Ater the scandal in the UK regarding horse meat in the food chain, you’d think suppliers would learn their lessons.
Now it seems that horse meat has been detected in two of 48 samples of ground meat products which were purchased from retailers in California.
The FDA have made it illegal for horse meat to enter the food chain in the United States.
A study was undertaken by researchers at the Food Science Program in California and the presence of horsemeat was detected in 2 samples.
The discovery comes after the 2013 horse-meat scandal in Europe, which saw a range of ready-made meals pulled from supermarket freezers across the continent. There were many beef products which were found to have been contaminated with horse meat.
This led to an international investigation which revealed how complex the food chain was and also how vulnerable to rogue traders.
Researchers at Chapman University have just published two separate studies exploring meat mislabeling in consumer products. One focused on the identification of the species found in ground meat products and the other investigated game meat species labeling.
These studies examined products sold in the US and identified mislabeling in both studies. In the study on identification of species found in ground meat products, 48 samples were purchased from five online specialty meat distributors and four retail outlets (three supermarkets and one butcher) in Orange County, California. The samples represented 15 different meat types.
Using a combination of DNA barcoding and real-time polymerase chain reaction (PCR) the samples were tested for the presence of horse, beef, chicken, lamb, turkey, and pork . Thirty-eight of these samples were found to have been labeled correctly, but also led to the discovery of horse meat in the food chain.
Ten specimens had been mislabeled and of these, nine were found to contain additional meat species. One sample was completely mislabeled and horse meat was detected in two of the samples.
Of the horse meat samples, one was labeled as ground bison, and the other as ground lamb meat. Both of these had been purchased from two different online specialty meat distributors.
The sample labeled as ground bison had a top match for American elk, but the analysis also revealed the presence of beef, pork, and horse.
The sample labeled as ground lamb was identified as lamb/sheep, but the analysis also revealed the presence of pork and horse.
The sample labeled as lamb listed the US as its country of origin, while the sample labeled as bison listed Canada as its country of origin.
“Although extensive meat species testing has been carried out in Europe in light of the 2013 horse-meat scandal, there has been limited research carried out on this topic in the United States,” noted Rosalee Hellberg, an assistant professor at Chapman University, and a co-author on both studies.
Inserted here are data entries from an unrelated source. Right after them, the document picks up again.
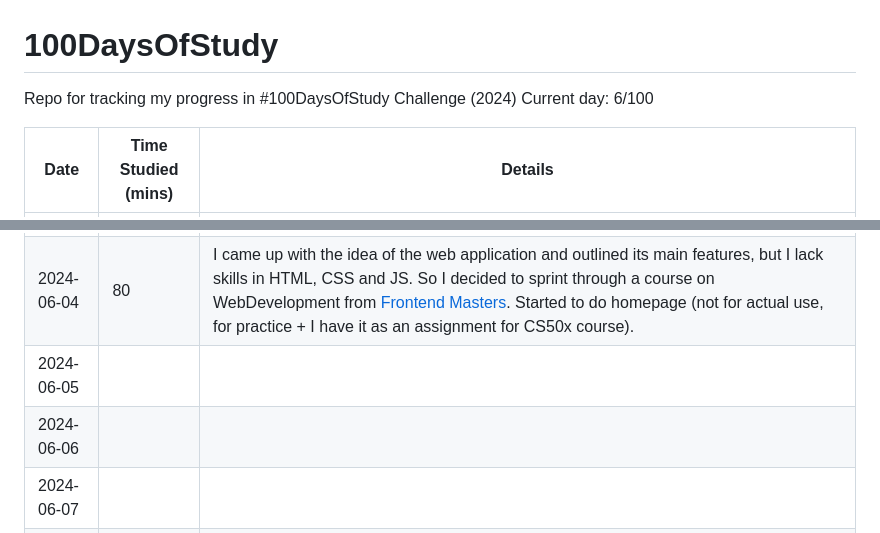
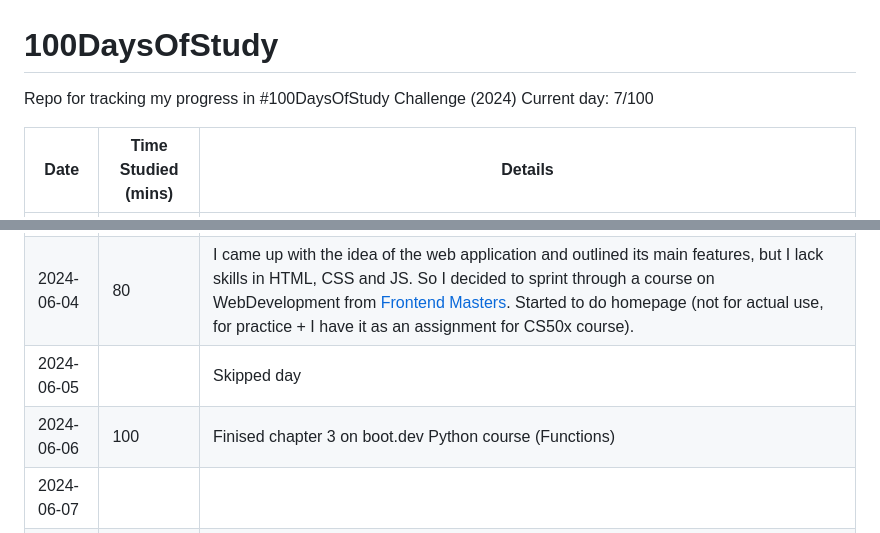
Before and after one commit to Forecastr-sci/100DaysOfStudy, a Markdown page: README.md, 2 parts joined by grey strips. Drawn GitHub-style.

```diff
--- a/README.md
+++ b/README.md
@@ -1,6 +1,6 @@
 # 100DaysOfStudy
 Repo for tracking my progress in #100DaysOfStudy Challenge (2024)
-Current day: 6/100
+Current day: 7/100
 
 |Date|Time Studied (mins)|Details|
 |-|-|-|
@@ -10,8 +10,8 @@ Current day: 6/100
 |2024-06-02|200|Implemented BestSum and CountSum problems in Python. Repeated again the fibonacci sequence, but this time in Lua. Since today I cloned my GH repo on local machine, so README edits will be done from here. In addition, some snippets of my code will be also uploaded here.|
 |2024-06-03|80|I had a quite low energy day today so I only did some easy learning in boot.dev track. In the free version after some time you lose ability to do tasks and check your answers on their website. However, they give enough information for you to test it yourself. So i got a new repo up and running where I will do the walkthrough of this course and share all solutions I do in it (except for quizzes, because those are not a real programming). Here is the [link for the repo](https://github.com/Forecastr-sci/bootdev-walkthough), btw|
 |2024-06-04|80|I came up with the idea of the web application and outlined its main features, but I lack skills in HTML, CSS and JS. So I decided to sprint through a course on WebDevelopment from [Frontend Masters](https://frontendmasters.com/courses/web-development-v3/). Started to do homepage (not for actual use, for practice + I have it as an assignment for CS50x course).|
-|2024-06-05|||
-|2024-06-06|||
+|2024-06-05||Skipped day|
+|2024-06-06|100|Finised chapter 3 on boot.dev Python course (Functions)|
 |2024-06-07|||
 |2024-06-08|||
 |2024-06-09|||
```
To our knowledge, the most recent US meat survey was published in 1995.”
What the study speculates is, that the presence of many different species is more common in ground meat than previously though and suggests that there might be cross-contamination at the processing plant..
This mislabeling can occur unintentionally when proper cleaning isn’t carried out on the equipment between using different species of animals.different.
It’s also possible (suggested in the study) that lower cost species are intentionally mixed in with the higher cost one to increase the profit margins.
The study showed, that overall the mislabeling was more commonly found in meat products purchased from online specialty meat distributors as opposed to supermarkets. There was a 35% rate of mislabeling on products labeled as yak bear and black bear burgers. using on game meat species labeling, used a total of 54 game meat products collected from online retail sources in the United States. Of these 54 samples, a total of 22 different types of game meat were represented based on the product label. Like the previous study, the samples were tested using DNA barcoding.
The results showed 10 products to be potentially mislabeled. Two products labeled as bison and one labeled as yak were identified as domestic cattle. Other mislabeling included a product labeled as black bear that was identified as American beaver, and a product labeled as pheasant that was identified as helmeted guineafowl.
Additionally, there were also five products identified as a near threatened (bison) or threatened (lion) species and these were all determined to be correctly labeled and legally sold.
Game meats represent an important specialty market in the US with an estimate value of $US39 billion. According to the US Food and Drug Administration (FDA), game meats are defined as exotic meats, animals and birds, which are not in the Meat and Poultry Act.
Game meats produced in the US are regulated by the Department of Agriculture, while game meats imported into the US are regulated by the FDA.
Both studies were published in the journal Food Control.
Charles A. Quinto, Rebecca Tinoco, Rosalee S. Hellberg.
DNA barcoding reveals mislabeling of game meat species on the U.S. commercial market. Food Control, 2016; 59: 386 DOI:10.1016/j.foodcont.2015.05.043
Dawn E. Kane, Rosalee S. Hellberg.
Identification of species in ground meat products sold on the U.S. commercial market using DNA-based methods. Food Control, 2016; 59: 158 DOI:10.1016/j.foodcont.2015.05.020
In some cultures, horsemeat (and dog meat) are seen as no different than eating beef or lamb for example. Do you view a horse as a pet and not to be eaten, or would you be quite happy to tuckin? This article is more about misleading labeling than the ethics of eating certain kinds of animals.
Would you like to know what’s in your burger, would it make a difference to your food choices? Or do you view all species the same, either to be eaten or not to be eaten?